■ **Task brief**:
Your output should be the full listing, unchanged.

■ **Data shown**:
┄┄┄┄┄┄┄┄┄┄

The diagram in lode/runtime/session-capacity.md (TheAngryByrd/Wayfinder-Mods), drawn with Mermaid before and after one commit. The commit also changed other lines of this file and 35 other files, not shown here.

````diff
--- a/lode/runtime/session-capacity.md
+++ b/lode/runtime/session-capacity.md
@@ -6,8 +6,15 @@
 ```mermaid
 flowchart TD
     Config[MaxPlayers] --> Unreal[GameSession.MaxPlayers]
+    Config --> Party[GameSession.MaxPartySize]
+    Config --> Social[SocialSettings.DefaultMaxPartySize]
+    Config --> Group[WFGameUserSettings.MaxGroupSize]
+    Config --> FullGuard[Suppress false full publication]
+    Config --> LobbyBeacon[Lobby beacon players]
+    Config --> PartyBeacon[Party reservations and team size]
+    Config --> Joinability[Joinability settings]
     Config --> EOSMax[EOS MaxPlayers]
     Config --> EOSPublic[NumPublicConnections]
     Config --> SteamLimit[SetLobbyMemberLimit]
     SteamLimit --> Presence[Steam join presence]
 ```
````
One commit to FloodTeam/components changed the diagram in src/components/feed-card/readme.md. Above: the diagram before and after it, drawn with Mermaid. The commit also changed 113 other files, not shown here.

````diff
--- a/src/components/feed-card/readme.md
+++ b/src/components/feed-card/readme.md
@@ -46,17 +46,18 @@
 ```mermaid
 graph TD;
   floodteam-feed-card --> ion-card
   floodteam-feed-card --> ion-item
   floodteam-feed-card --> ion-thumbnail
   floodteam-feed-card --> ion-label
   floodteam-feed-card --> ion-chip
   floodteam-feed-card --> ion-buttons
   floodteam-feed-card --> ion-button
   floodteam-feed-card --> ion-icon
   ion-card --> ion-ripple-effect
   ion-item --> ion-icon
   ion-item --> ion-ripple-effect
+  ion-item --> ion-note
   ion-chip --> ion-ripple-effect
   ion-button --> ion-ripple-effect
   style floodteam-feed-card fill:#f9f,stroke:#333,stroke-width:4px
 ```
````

┄┄┄┄┄┄┄┄┄┄

■ **Written response**:
The diagram in lode/runtime/session-capacity.md (TheAngryByrd/Wayfinder-Mods), drawn with Mermaid before and after one commit. The commit also changed other lines of this file and 35 other files, not shown here.

````diff
--- a/lode/runtime/session-capacity.md
+++ b/lode/runtime/session-capacity.md
@@ -6,8 +6,15 @@
 ```mermaid
 flowchart TD
     Config[MaxPlayers] --> Unreal[GameSession.MaxPlayers]
+    Config --> Party[GameSession.MaxPartySize]
+    Config --> Social[SocialSettings.DefaultMaxPartySize]
+    Config --> Group[WFGameUserSettings.MaxGroupSize]
+    Config --> FullGuard[Suppress false full publication]
+    Config --> LobbyBeacon[Lobby beacon players]
+    Config --> PartyBeacon[Party reservations and team size]
+    Config --> Joinability[Joinability settings]
     Config --> EOSMax[EOS MaxPlayers]
     Config --> EOSPublic[NumPublicConnections]
     Config --> SteamLimit[SetLobbyMemberLimit]
     SteamLimit --> Presence[Steam join presence]
 ```
````
One commit to FloodTeam/components changed the diagram in src/components/feed-card/readme.md. Above: the diagram before and after it, drawn with Mermaid. The commit also changed 113 other files, not shown here.

````diff
--- a/src/components/feed-card/readme.md
+++ b/src/components/feed-card/readme.md
@@ -46,17 +46,18 @@
 ```mermaid
 graph TD;
   floodteam-feed-card --> ion-card
   floodteam-feed-card --> ion-item
   floodteam-feed-card --> ion-thumbnail
   floodteam-feed-card --> ion-label
   floodteam-feed-card --> ion-chip
   floodteam-feed-card --> ion-buttons
   floodteam-feed-card --> ion-button
   floodteam-feed-card --> ion-icon
   ion-card --> ion-ripple-effect
   ion-item --> ion-icon
   ion-item --> ion-ripple-effect
+  ion-item --> ion-note
   ion-chip --> ion-ripple-effect
   ion-button --> ion-ripple-effect
   style floodteam-feed-card fill:#f9f,stroke:#333,stroke-width:4px
 ```
````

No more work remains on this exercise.